===== DATA EXTRACT

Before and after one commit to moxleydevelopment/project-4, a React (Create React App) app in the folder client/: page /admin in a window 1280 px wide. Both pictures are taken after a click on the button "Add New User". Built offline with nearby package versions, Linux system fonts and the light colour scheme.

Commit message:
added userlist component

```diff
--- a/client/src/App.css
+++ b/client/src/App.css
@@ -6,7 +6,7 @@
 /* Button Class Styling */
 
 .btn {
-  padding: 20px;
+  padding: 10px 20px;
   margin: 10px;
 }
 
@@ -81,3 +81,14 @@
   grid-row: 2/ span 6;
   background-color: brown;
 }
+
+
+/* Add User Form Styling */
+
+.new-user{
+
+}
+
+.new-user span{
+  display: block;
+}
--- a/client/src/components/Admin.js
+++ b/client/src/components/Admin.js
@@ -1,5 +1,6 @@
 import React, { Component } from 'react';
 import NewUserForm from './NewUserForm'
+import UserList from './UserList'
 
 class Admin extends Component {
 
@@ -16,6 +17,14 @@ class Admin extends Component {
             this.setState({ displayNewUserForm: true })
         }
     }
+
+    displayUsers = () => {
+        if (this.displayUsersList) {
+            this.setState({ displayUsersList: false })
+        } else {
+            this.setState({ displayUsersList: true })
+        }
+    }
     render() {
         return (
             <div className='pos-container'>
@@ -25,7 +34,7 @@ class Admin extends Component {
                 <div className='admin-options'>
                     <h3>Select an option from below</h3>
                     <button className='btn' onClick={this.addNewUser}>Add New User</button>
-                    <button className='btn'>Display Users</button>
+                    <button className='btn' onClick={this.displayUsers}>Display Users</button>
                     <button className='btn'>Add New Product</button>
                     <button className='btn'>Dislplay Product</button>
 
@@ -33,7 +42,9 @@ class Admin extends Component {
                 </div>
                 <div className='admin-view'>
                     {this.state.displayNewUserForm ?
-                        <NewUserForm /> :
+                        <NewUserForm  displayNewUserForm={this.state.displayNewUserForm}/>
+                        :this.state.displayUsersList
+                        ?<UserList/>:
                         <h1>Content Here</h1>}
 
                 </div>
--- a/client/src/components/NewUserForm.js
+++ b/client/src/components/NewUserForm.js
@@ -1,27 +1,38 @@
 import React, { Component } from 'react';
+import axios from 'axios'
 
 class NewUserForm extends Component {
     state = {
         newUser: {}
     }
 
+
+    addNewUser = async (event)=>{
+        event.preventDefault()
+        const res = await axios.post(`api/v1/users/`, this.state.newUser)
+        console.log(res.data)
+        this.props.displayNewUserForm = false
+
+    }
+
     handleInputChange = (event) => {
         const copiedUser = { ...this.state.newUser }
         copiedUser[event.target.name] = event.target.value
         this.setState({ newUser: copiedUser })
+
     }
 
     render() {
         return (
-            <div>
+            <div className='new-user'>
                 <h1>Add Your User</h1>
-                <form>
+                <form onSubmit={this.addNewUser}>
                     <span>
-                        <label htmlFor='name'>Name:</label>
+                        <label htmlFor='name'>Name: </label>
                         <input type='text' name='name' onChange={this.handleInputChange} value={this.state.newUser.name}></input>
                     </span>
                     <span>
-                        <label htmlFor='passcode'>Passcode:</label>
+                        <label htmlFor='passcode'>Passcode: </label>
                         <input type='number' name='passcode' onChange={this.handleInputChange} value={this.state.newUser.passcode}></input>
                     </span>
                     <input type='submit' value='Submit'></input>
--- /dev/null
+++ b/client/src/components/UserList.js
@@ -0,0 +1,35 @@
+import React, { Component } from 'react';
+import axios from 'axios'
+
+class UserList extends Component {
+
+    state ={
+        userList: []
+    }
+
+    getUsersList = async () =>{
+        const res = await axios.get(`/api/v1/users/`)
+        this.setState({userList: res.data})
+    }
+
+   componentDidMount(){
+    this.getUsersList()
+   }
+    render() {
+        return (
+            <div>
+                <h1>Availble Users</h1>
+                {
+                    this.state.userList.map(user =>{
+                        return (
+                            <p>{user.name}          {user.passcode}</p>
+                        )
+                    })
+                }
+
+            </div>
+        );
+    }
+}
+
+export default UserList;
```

==========

- PROBLEM DETAILS -
Show every line of the listing in which the string "passcode" can be found.

- ANSWER TO THIS TASK -
-                        <label htmlFor='passcode'>Passcode:</label>
+                        <label htmlFor='passcode'>Passcode: </label>
                         <input type='number' name='passcode' onChange={this.handleInputChange} value={this.state.newUser.passcode}></input>
+                            <p>{user.name}          {user.passcode}</p>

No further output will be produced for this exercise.